This vineyard had the prettiest cellar door, and a very knowledgeable staff who took us out into the vines and explained the process they use to grow, trim, and maintain the vines. There are few labels under the Forrest umbrella, and we tasted from Forrest and The Doctors (an homage to the owners’ former profession). At this point, we suffered a bit from overtasting (and we weren’t spitting), so it’s hard to remember what to recommend here, though I do recall being impressed with the reds from the Doctor’s line.



Our final wine stop was a small, Dutch-family run cellar door that wasn’t on the premises of the vineyard itself. We were able to taste their entire range, which was made up of a Sauvignon Blanc, Pinot Gris, Rose, Pinot Noir, and dessert wine called Sticky Mickey, in honor of the owner of the vineyard. We decided to bring a bottle of the Pinot Noir back with us to have with dinner, but the whites were good as well.


By the end, the older ladies were coming up to us with shining eyes and commenting on how we were tasting everything, and not spitting. We just smiled and admitted that we’re lushes, but I think everyone on our tour was a little tipsy. We’d had enough to think twerking next to our tour bus was a good idea…



So when our tour guide suggested a stop off at a Chocolate Factory, there was a resounding cheer from the bus.
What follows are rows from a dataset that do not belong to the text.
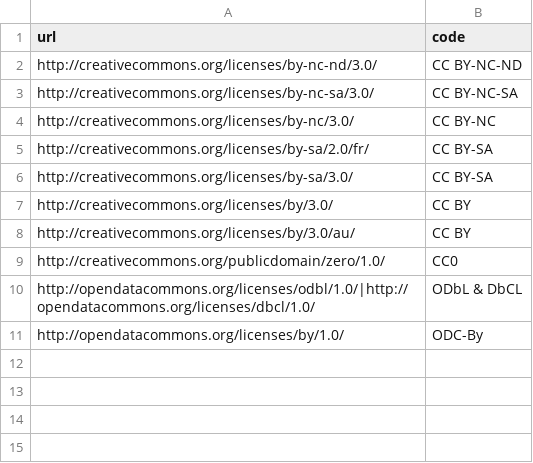
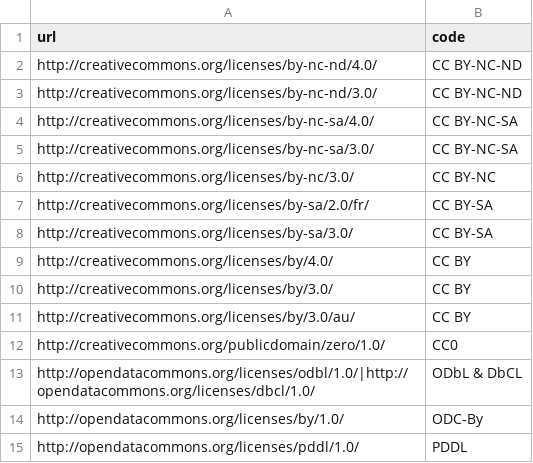
Before and after one commit to Datafable/gbif-data-licenses, a CSV file: data/standard-licenses.csv, drawn as a sheet; the diff names each change by its address in the sheet, - before the commit and + after, or states it on an @@ line.

Commit message:
Add newly found standard licenses

```diff
--- a/data/standard-licenses.csv
+++ b/data/standard-licenses.csv
+row 2: http://creativecommons.org/licenses/by-nc-nd/4.0/ | CC BY-NC-ND
+row 4: http://creativecommons.org/licenses/by-nc-sa/4.0/ | CC BY-NC-SA
+row 9: http://creativecommons.org/licenses/by/4.0/ | CC BY
+row 15: http://opendatacommons.org/licenses/pddl/1.0/ | PDDL
```
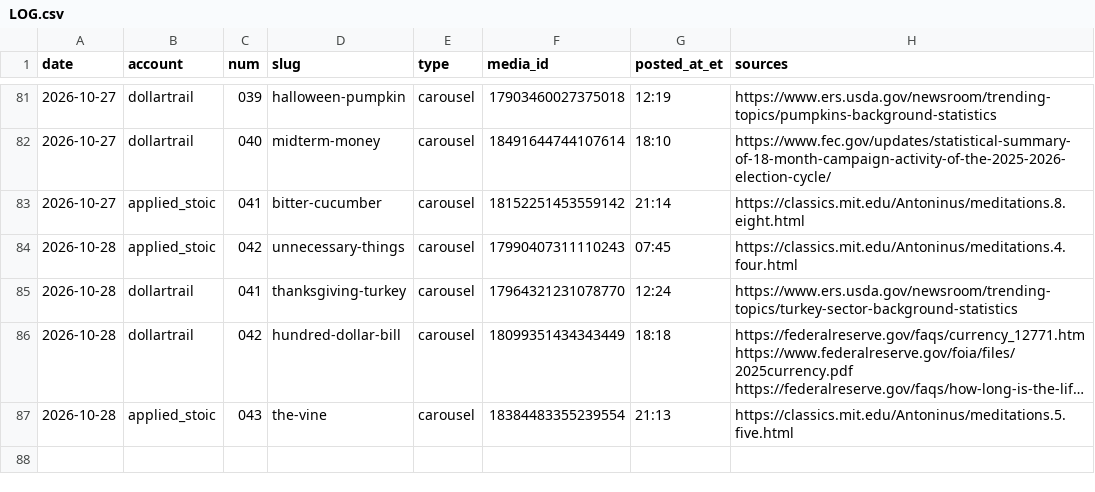
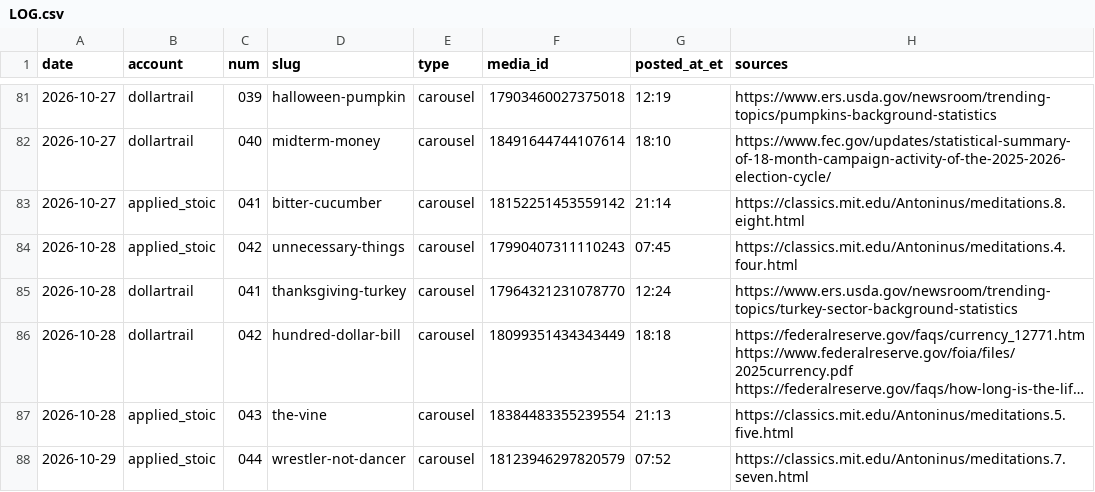
Before and after one commit to jimlastinger/ig-posts, a CSV file: LOG.csv, drawn as a sheet; only a part is shown, gaps mark what is left out; long unchanged cells end in ….

```diff
--- a/LOG.csv
+++ b/LOG.csv
@@ -87 +87,2 @@ date,account,num,slug,type,media_id,posted_at_et,sources
 2026-10-28,applied_stoic,043,the-vine,carousel,18384483355239554,21:13,https://classics.mit.edu/Antoninus/meditations.5.five.html
+2026-10-29,applied_stoic,044,wrestler-not-dancer,carousel,18123946297820579,07:52,https://classics.mit.edu/Antoninus/meditations.7.seven.html
```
After a serious sampling session, we were dropped back at our hostel with a package of dark chocolate and a bottle of Pinot Noir, and decided that a cheese and meat plate was just what the doctor ordered for dinner.



And this concluded our wine tour of New Zealand!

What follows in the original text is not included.